Stock prices don’t actually mean much, beyond what people think the price should be, or what they think the price will be. This is why stock markets are subject to bubbles.
So back to value-investing. We can now understand the point behind finding the “true” value of a company. The idea is that, in the long-term, the price will get closer to the true valuation. If a company is truly profitable, and the market isn’t seeing it, there’s an opportunity for us to get in there. Buy the company’s stock “cheap”, and keep the juicy dividends, or sell when the price increases to a fair value.
So what is actually, the true value of a company?
Believe me, when I say, this is no easy task. It can be tedious and can take years to perfect. However, there are some overall metrics you can follow.
This is simply a helpful list to help you get started, but I would not expect many beginners to fully understand what these are. I encourage you to follow the links provided and read more on the subject.
Value investing metrics
A share price that’s no more than two-thirds of intrinsic value. For example, if the intrinsic value is $30, the share price should be no more than $20.
A low price-earnings (P/E) ratio. The P/E ratio measures a company’s current share price relative to its per-share earnings.
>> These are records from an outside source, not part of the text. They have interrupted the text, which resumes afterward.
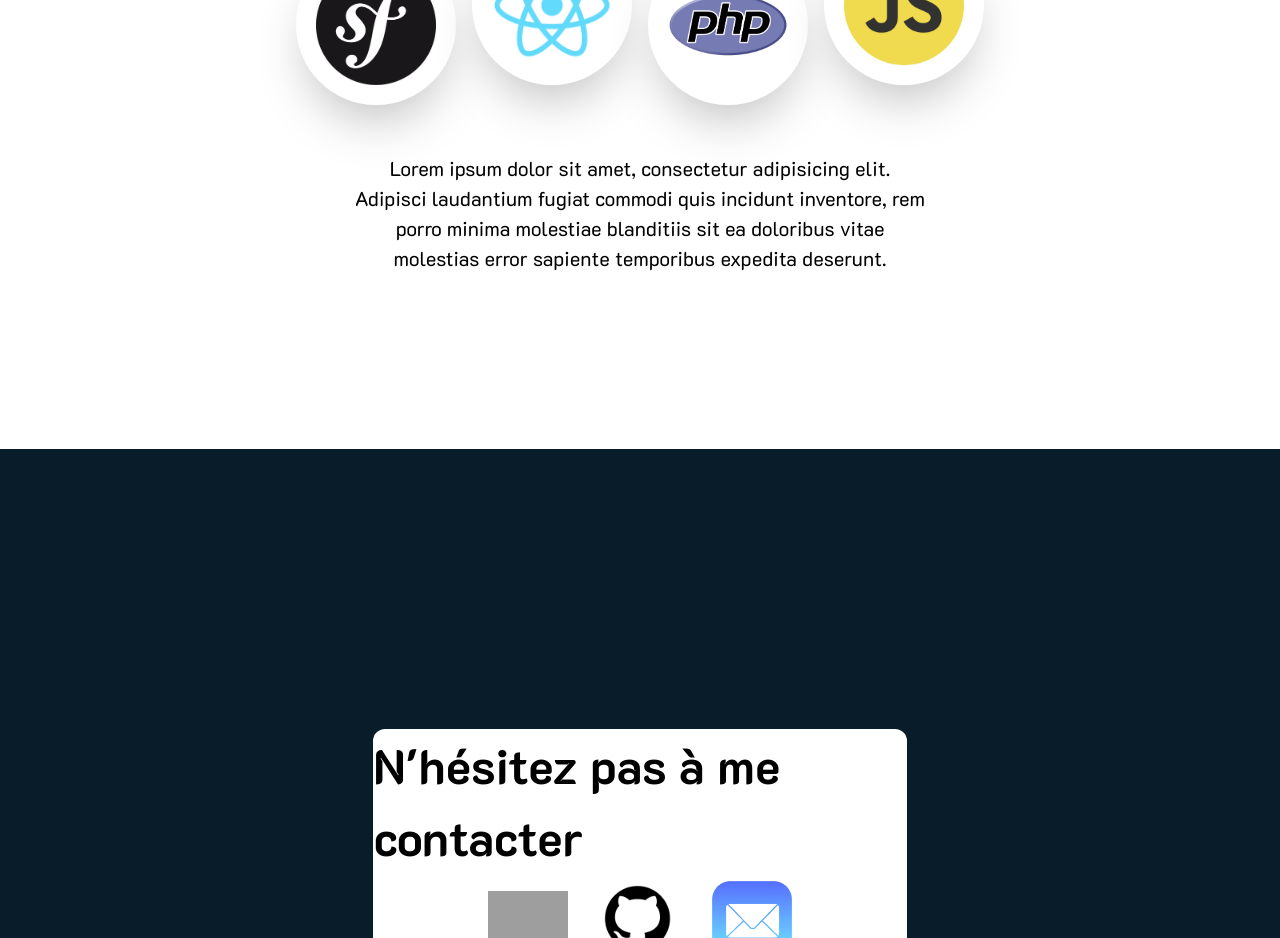
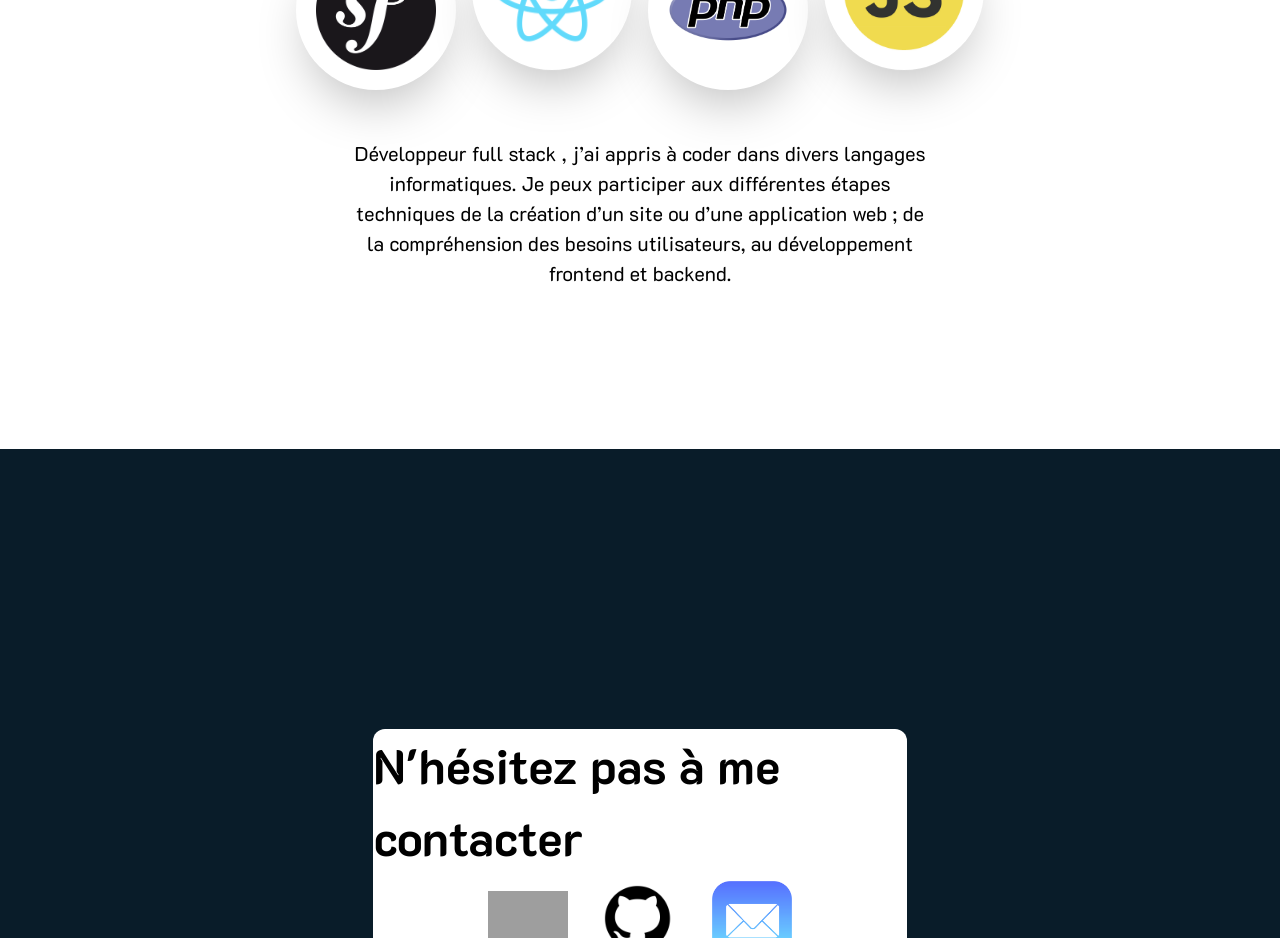
Before and after one commit to JacquesN16/portfolio-react, a React (Create React App) app: page / in a window 1280 px wide. Shown: the part 1220-2158 px from the top of the page. Built offline with nearby package versions, Linux system fonts and the light colour scheme; grey boxes are pictures that could not be loaded.

Commit message:
Edit stack page

```diff
--- a/src/content/index.js
+++ b/src/content/index.js
@@ -37,7 +37,7 @@ export default {
           alt: 'javascript',
         },
       ],
-      desc: `Lorem ipsum dolor sit amet, consectetur adipisicing elit. Adipisci laudantium fugiat commodi quis incidunt inventore, rem porro minima molestiae blanditiis sit ea doloribus vitae molestias error sapiente temporibus expedita deserunt.
+      desc: `Développeur full stack , j’ai appris à coder dans divers langages informatiques. Je peux  participer  aux différentes étapes techniques de la création d’un site ou d’une application web ; de la compréhension des besoins utilisateurs, au développement frontend et backend.
       `,
     },
     contact: {
```
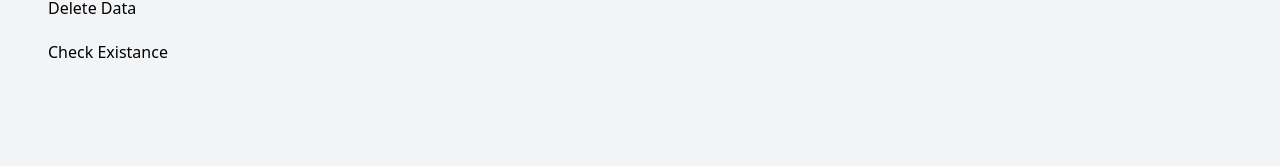
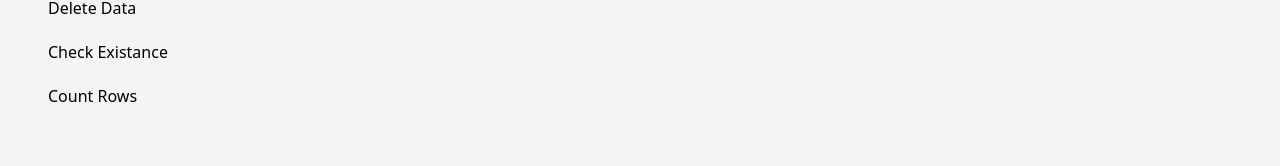
Before and after one commit to soorajlegend/web.phpSniper, a Next.js app: page /docs in a window 1280 px wide. Shown: the part 392-558 px from the top of the page. Built offline with nearby package versions, Linux system fonts and the light colour scheme.

Commit message:
added count rows to docs

```diff
--- a/store.ts
+++ b/store.ts
@@ -474,4 +474,49 @@ if ($update) {
 
         ]
     },
+    {
+        "title": "count rows",
+        "description": `in a situations that you wanted to find the number of a particular function base on a particular condition or even with out any condition, then we recomment using <b>countRows(), this function return the number of columns matches, 0 if no row matches</b>  check the parameters below:<br />
+
+        <li>1st parameter: the name of the table you wanted to check the data </li>
+        <li>2nd parameter: the condition (optional), to help the function count the only data you want</li>
+
+        Here are some examples to describe how you can use the function
+
+        `,
+        "examples": [
+            {
+                "title": "count all users",
+                "description": "Here is an example on how to count all the users in the users table without any condition:",
+                "code": `
+                <?php
+                include "./sniper.php";
+
+                //count all users in the users table
+                $allUsers = countRows("users");
+
+                echo $allUsers;
+
+                ?>
+                `
+            },
+            {
+                "title": "Check the existance of data based on multiple columns",
+                "description": "Here is an example on how to check a data existance based on multiple columns, and we'll use email and password columns in the user table as an example. ",
+                "code": `
+                <?php
+                include "./sniper.php";
+
+                // find the number of male users in the users table
+                $male_users = countRows("users", "gender = 'male'");
+
+                // lets display the result
+                echo $male_users;
+
+                ?>
+                `
+            }
+
+        ]
+    },
 ]
```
It’s calculated by dividing the market value per share by earnings per share.
A low price-to-book ratio or P/B ratio, which measures whether a stock is over or undervalued by comparing the net assets of a company to the price of all the outstanding shares. . The P/B ratio divides a stock’s share price by its net assets, or total assets minus total liabilities
A low price/earnings to growth (PEG) ratio. This ratio is used to determine a stock’s value while considering the company’s earnings growth. It’s calculated by dividing a stock’s P/E ratio by the growth of its earnings for a specified time period. Value investors typically look for PEG ratios below one.
A low debt/equity (D/E) ratio. D/E measures a company’s financial leverage and is calculated by dividing its total liabilities by its stockholders’ equity.
Picking a good stock with good fundamentals and value is an important task, but this is only half of the job.
A good investor has to be able to recognize, not just a good stock, but also a good buying or selling opportunity.
When it comes to investing, we must understand that the ultimate goal is to achieve a return on our investment. Because of this, it is absolutely vital to follow the evolution of stock prices, as well as looking for concrete measures of performance.
At the end of the day, almost any company can be a good investment, as long as the stock price is low enough. In the same way, we must be willing to let go of a stock, by which I mean sell it when the price is high enough. In other words, we have to be able to identify when stocks are under/overvalued.
Put simply, we have to be able to identify the proper price/quality ratio of stocks, much in the same way we do with goods and services.
However, this is even more important when it comes to stocks, as their prices are ever changing, bringing about profitable opportunities for good investors.
For those investors willing to dedicate some extra time, money can be made by following the stock prices regularly, as well as looking in-depth at company balance sheets.
There is money to be made even after bad news makes the price of a share drop, as long as we believe there is not a fundamental problem with the stock.
As I said before, the price is determined by people, and people can be short-sighted and group-minded.
In investment, like in life, swimming against the current can actually set you apart and prove to be very, very beneficial.